• _Work request_
Although the entries contain pictures, repeat only their words, exactly as written.
┌─ Data to process
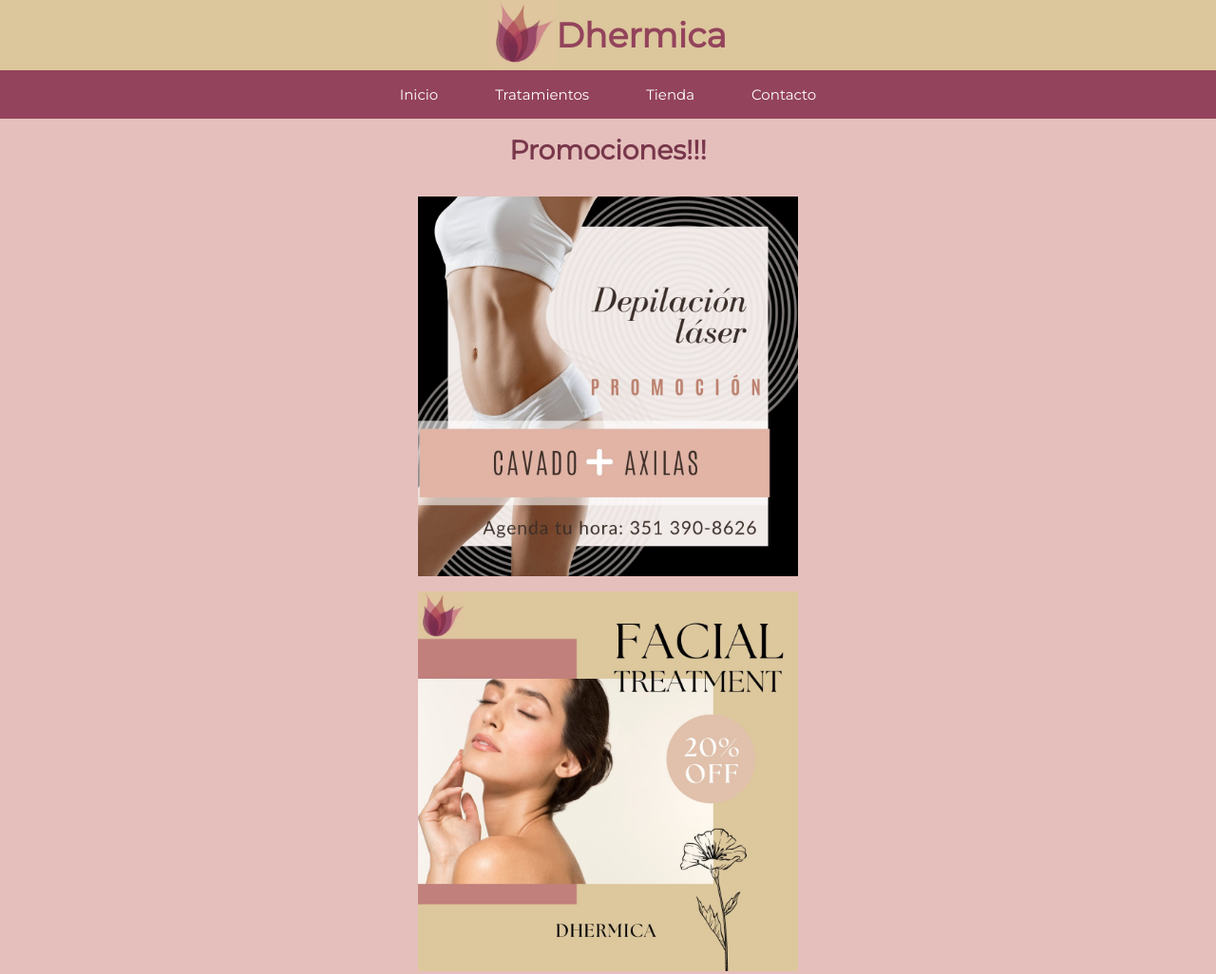
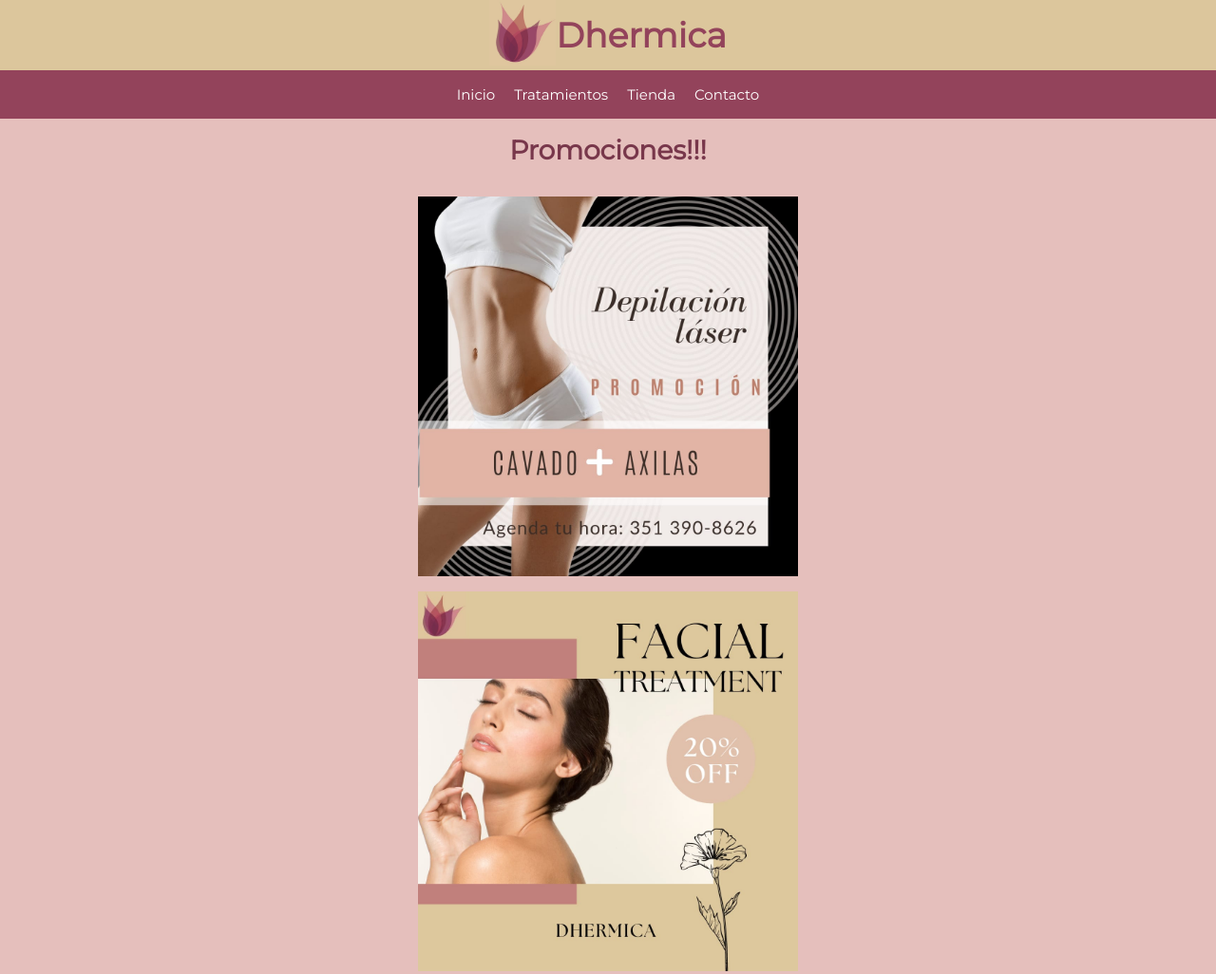
Before and after one commit to Marcosotola/dhermica.primera, a plain HTML site: page index.html in a window 1280 px wide. Shown: the top 1026 px of the page at 95% size. Drawn offline with Linux system fonts and the light colour scheme; a web font is replaced by a local one.

Commit message:
mejora nav movil first

```diff
--- a/estilos.css
+++ b/estilos.css
@@ -29,7 +29,7 @@
 
 .navBar a {
     color: white;
-    padding: 0 30px;
+    padding: 0 10px;
 }
 
 .navBar a:hover {
@@ -67,7 +67,7 @@
     justify-content: center;
     gap: 1rem;
 }
-.footerIndex a {
+.footerIndex a{
     color: white;
 }
 
```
└─
• _Result for this exercise_
Before and after one commit to Marcosotola/dhermica.primera, a plain HTML site: page index.html in a window 1280 px wide. Shown: the top 1026 px of the page at 95% size. Drawn offline with Linux system fonts and the light colour scheme; a web font is replaced by a local one.

Commit message:
mejora nav movil first

```diff
--- a/estilos.css
+++ b/estilos.css
@@ -29,7 +29,7 @@
 
 .navBar a {
     color: white;
-    padding: 0 30px;
+    padding: 0 10px;
 }
 
 .navBar a:hover {
@@ -67,7 +67,7 @@
     justify-content: center;
     gap: 1rem;
 }
-.footerIndex a {
+.footerIndex a{
     color: white;
 }
 
```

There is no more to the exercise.